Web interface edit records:
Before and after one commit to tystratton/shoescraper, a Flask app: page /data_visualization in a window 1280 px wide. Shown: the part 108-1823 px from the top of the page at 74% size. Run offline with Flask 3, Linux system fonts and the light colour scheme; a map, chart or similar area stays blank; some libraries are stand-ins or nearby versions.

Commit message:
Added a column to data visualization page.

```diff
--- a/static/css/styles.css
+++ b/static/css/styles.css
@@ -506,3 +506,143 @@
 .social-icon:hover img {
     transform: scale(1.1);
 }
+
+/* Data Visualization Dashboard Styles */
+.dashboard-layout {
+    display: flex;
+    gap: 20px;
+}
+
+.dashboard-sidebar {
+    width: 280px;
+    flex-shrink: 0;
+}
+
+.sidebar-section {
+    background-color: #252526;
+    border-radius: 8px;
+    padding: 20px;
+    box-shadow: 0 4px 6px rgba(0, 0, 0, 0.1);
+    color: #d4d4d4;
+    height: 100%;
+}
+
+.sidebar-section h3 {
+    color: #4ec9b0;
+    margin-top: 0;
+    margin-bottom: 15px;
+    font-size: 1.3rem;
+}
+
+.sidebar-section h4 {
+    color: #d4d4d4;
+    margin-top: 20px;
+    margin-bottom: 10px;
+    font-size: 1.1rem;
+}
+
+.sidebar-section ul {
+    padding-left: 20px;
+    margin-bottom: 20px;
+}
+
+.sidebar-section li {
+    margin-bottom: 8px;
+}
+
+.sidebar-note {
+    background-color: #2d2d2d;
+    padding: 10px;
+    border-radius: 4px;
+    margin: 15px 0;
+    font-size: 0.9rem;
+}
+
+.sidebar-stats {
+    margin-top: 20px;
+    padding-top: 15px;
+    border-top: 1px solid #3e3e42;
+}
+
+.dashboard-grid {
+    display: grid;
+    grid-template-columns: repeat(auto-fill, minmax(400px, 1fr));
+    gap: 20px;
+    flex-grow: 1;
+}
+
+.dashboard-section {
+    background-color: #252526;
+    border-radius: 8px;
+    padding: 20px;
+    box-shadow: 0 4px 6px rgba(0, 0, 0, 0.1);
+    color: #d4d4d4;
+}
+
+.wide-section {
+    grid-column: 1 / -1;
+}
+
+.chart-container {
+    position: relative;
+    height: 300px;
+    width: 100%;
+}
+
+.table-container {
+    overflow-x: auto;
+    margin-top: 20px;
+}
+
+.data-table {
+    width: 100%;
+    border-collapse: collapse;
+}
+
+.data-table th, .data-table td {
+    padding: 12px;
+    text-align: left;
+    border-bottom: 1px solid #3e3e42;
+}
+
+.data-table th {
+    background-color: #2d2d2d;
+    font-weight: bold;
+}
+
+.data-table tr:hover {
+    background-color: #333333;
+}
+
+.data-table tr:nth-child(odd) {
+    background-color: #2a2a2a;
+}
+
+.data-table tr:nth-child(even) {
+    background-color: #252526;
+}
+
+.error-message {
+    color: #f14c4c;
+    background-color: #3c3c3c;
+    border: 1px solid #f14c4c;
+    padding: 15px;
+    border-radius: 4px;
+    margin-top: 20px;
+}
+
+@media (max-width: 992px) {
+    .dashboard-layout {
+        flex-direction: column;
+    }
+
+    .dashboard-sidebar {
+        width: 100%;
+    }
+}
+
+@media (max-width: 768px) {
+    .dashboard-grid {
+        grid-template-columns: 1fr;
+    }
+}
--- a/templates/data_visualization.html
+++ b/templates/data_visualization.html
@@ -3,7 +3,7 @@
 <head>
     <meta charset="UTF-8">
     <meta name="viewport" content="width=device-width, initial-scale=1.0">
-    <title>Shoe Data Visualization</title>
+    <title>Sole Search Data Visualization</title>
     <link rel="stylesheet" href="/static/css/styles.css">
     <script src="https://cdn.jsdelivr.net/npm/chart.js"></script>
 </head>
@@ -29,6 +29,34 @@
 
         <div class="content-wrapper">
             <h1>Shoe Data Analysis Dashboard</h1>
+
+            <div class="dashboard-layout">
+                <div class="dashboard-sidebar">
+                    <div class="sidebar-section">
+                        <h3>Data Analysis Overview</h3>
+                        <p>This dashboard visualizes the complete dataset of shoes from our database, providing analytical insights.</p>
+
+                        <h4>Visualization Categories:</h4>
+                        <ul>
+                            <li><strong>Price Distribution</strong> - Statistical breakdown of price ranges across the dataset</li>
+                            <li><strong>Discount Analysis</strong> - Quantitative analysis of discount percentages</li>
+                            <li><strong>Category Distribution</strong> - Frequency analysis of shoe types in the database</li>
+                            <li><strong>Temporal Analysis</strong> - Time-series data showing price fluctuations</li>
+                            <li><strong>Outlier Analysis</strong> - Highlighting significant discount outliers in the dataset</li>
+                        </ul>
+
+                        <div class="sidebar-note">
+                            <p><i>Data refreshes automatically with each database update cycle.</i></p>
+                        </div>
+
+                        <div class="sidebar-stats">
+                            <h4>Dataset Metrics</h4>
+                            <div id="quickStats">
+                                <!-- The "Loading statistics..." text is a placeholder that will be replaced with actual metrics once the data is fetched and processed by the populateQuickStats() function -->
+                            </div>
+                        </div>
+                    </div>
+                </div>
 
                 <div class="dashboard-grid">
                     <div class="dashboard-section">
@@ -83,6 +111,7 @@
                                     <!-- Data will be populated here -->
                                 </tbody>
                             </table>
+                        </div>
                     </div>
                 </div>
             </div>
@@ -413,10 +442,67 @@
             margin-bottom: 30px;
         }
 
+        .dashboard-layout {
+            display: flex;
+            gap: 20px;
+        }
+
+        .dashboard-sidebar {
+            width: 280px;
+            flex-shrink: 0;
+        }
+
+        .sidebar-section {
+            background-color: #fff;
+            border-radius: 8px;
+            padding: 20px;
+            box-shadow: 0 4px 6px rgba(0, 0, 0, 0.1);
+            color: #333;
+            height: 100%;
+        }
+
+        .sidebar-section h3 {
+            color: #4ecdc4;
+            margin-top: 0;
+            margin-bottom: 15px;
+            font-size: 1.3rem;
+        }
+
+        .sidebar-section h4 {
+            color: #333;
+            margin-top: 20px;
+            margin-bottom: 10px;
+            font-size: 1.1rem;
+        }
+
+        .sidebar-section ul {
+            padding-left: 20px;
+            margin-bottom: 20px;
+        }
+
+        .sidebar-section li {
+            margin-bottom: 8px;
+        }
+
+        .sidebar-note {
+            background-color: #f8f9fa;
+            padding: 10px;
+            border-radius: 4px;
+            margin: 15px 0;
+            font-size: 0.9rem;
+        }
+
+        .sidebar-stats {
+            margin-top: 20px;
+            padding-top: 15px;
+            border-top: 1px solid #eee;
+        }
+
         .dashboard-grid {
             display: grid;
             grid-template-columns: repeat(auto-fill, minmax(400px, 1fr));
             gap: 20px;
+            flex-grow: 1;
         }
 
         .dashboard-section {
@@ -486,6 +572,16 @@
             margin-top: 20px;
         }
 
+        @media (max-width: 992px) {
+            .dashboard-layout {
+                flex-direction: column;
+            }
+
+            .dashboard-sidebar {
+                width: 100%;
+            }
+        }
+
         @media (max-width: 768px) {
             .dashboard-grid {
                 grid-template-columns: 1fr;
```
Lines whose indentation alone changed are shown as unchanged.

__Task to carry out__
Among the lines above, return each one holding the string "strong".

__Task result__
+                            <li><strong>Price Distribution</strong> - Statistical breakdown of price ranges across the dataset</li>
+                            <li><strong>Discount Analysis</strong> - Quantitative analysis of discount percentages</li>
+                            <li><strong>Category Distribution</strong> - Frequency analysis of shoe types in the database</li>
+                            <li><strong>Temporal Analysis</strong> - Time-series data showing price fluctuations</li>
+                            <li><strong>Outlier Analysis</strong> - Highlighting significant discount outliers in the dataset</li>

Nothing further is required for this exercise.